**What you are asked to do:**
Please output all of the entries exactly and omit any images they hold.
══════════════════════════════
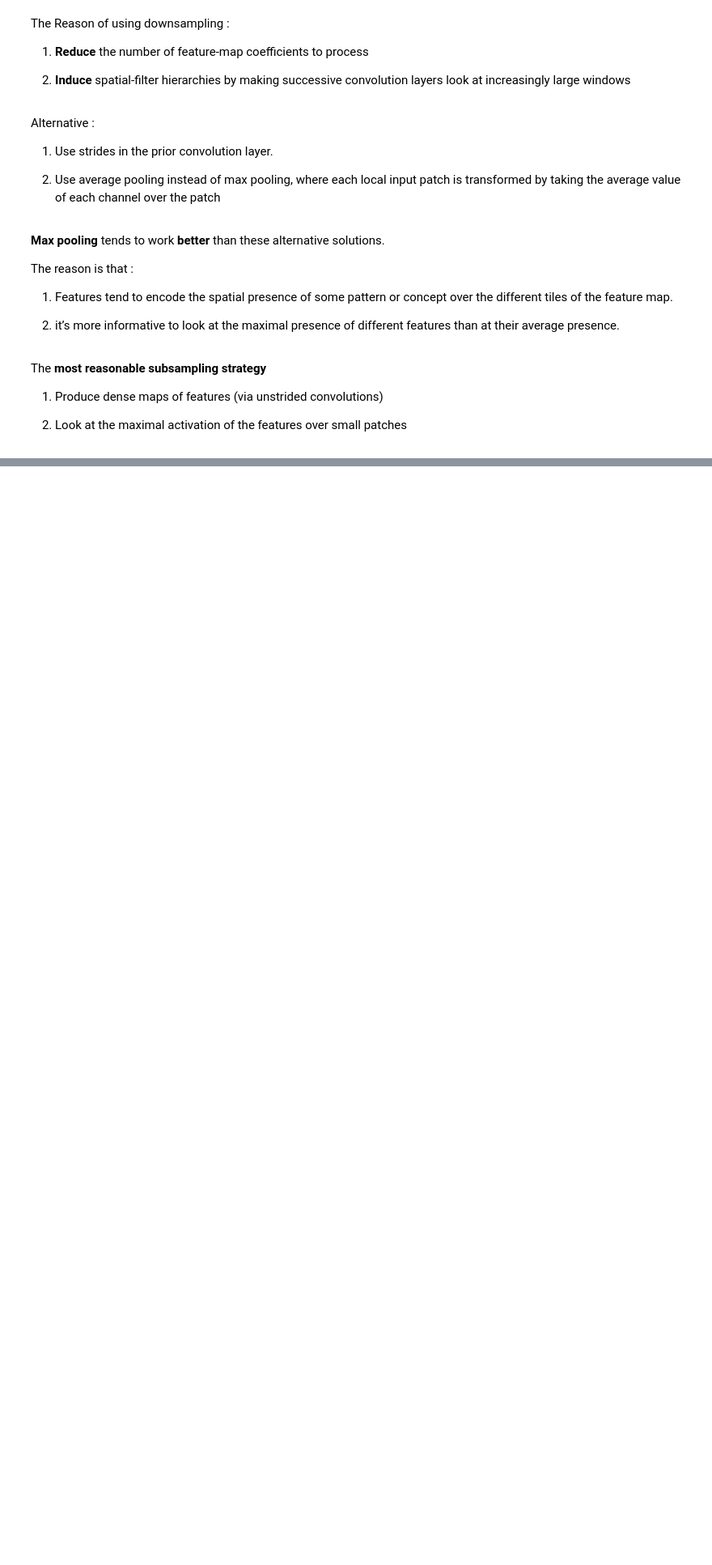
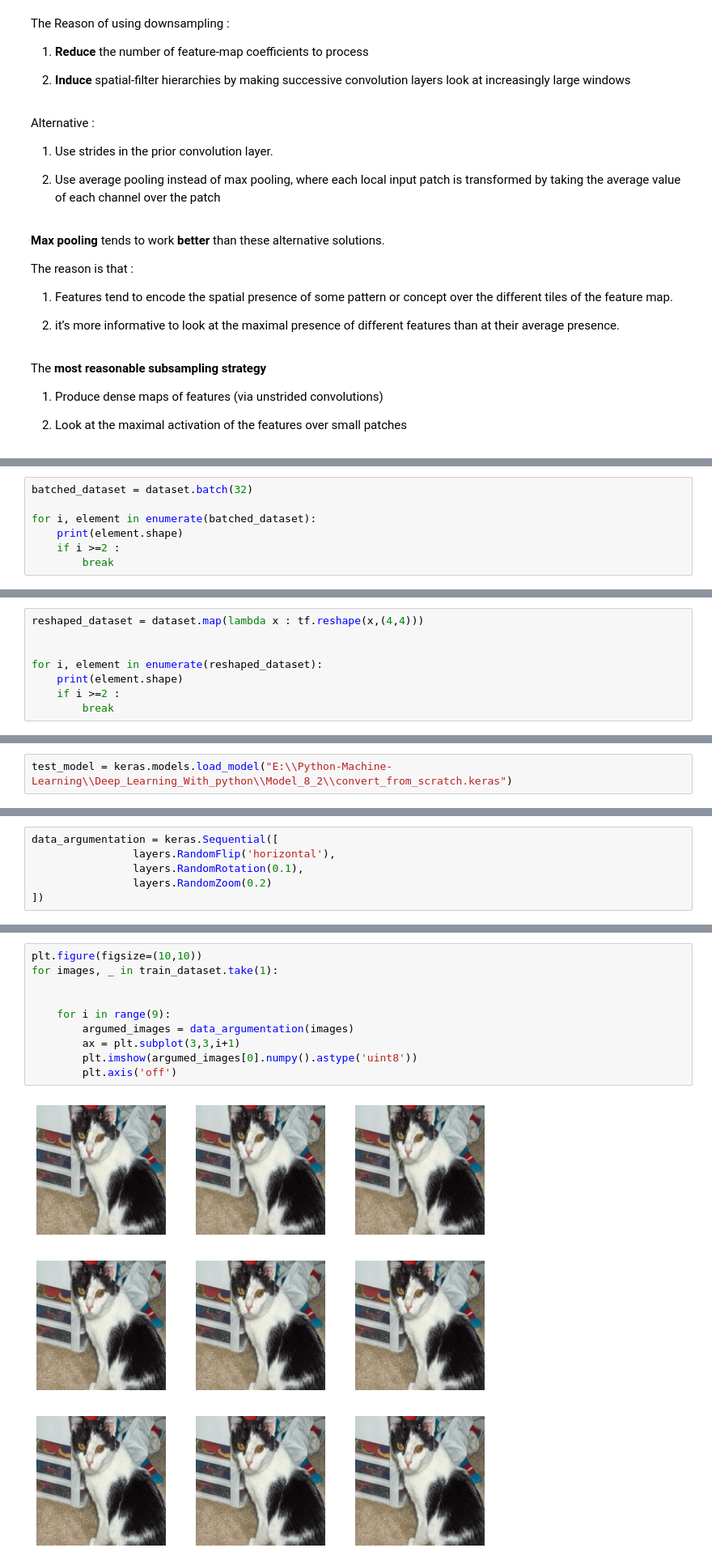
Before and after one commit to Fantasy98/Python-Machine-Learning, a Jupyter notebook: Deep_Learning_With_python/Chapter8_Introduction_to_deep_learning_for_computer_vision.ipynb, the cells around one changed output, grey strips where cells are left out. Shown: that part at 81% size. Drawn from its saved outputs; the diff is of its cells as text; blank space fills up the shorter version.

```diff
--- a/Deep_Learning_With_python/Chapter8_Introduction_to_deep_learning_for_computer_vision.ipynb
+++ b/Deep_Learning_With_python/Chapter8_Introduction_to_deep_learning_for_computer_vision.ipynb
@@ -377,0 +582,7 @@ The __most reasonable subsampling strategy__
+# %%
+batched_dataset = dataset.batch(32)
+
+for i, element in enumerate(batched_dataset):
+    print(element.shape)
+    if i >=2 :
+        break
@@ -377,0 +608,8 @@ The __most reasonable subsampling strategy__
+# %%
+reshaped_dataset = dataset.map(lambda x : tf.reshape(x,(4,4)))
+
+
+for i, element in enumerate(reshaped_dataset):
+    print(element.shape)
+    if i >=2 :
+        break
@@ -377,0 +723,2 @@ The __most reasonable subsampling strategy__
+# %%
+test_model = keras.models.load_model("E:\\Python-Machine-Learning\\Deep_Learning_With_python\\Model_8_2\\convert_from_scratch.keras")
@@ -377,0 +754,6 @@ The __most reasonable subsampling strategy__
+# %%
+data_argumentation = keras.Sequential([
+                layers.RandomFlip('horizontal'),
+                layers.RandomRotation(0.1),
+                layers.RandomZoom(0.2)
+])
@@ -377,0 +773,12 @@ The __most reasonable subsampling strategy__
+# %%
+plt.figure(figsize=(10,10))
+for images, _ in train_dataset.take(1):
+
+
+    for i in range(9):
+        argumed_images = data_argumentation(images)
+        ax = plt.subplot(3,3,i+1)
+        plt.imshow(argumed_images[0].numpy().astype('uint8'))
+        plt.axis('off')
+# %% [output]
+[figure, added]
```
Also changed, not shown: parts of 133 cells of this notebook, 2 other files.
══════════════════════════════
**Written solution:**
Before and after one commit to Fantasy98/Python-Machine-Learning, a Jupyter notebook: Deep_Learning_With_python/Chapter8_Introduction_to_deep_learning_for_computer_vision.ipynb, the cells around one changed output, grey strips where cells are left out. Shown: that part at 81% size. Drawn from its saved outputs; the diff is of its cells as text; blank space fills up the shorter version.

```diff
--- a/Deep_Learning_With_python/Chapter8_Introduction_to_deep_learning_for_computer_vision.ipynb
+++ b/Deep_Learning_With_python/Chapter8_Introduction_to_deep_learning_for_computer_vision.ipynb
@@ -377,0 +582,7 @@ The __most reasonable subsampling strategy__
+# %%
+batched_dataset = dataset.batch(32)
+
+for i, element in enumerate(batched_dataset):
+    print(element.shape)
+    if i >=2 :
+        break
@@ -377,0 +608,8 @@ The __most reasonable subsampling strategy__
+# %%
+reshaped_dataset = dataset.map(lambda x : tf.reshape(x,(4,4)))
+
+
+for i, element in enumerate(reshaped_dataset):
+    print(element.shape)
+    if i >=2 :
+        break
@@ -377,0 +723,2 @@ The __most reasonable subsampling strategy__
+# %%
+test_model = keras.models.load_model("E:\\Python-Machine-Learning\\Deep_Learning_With_python\\Model_8_2\\convert_from_scratch.keras")
@@ -377,0 +754,6 @@ The __most reasonable subsampling strategy__
+# %%
+data_argumentation = keras.Sequential([
+                layers.RandomFlip('horizontal'),
+                layers.RandomRotation(0.1),
+                layers.RandomZoom(0.2)
+])
@@ -377,0 +773,12 @@ The __most reasonable subsampling strategy__
+# %%
+plt.figure(figsize=(10,10))
+for images, _ in train_dataset.take(1):
+
+
+    for i in range(9):
+        argumed_images = data_argumentation(images)
+        ax = plt.subplot(3,3,i+1)
+        plt.imshow(argumed_images[0].numpy().astype('uint8'))
+        plt.axis('off')
+# %% [output]
+[figure, added]
```
Also changed, not shown: parts of 133 cells of this notebook, 2 other files.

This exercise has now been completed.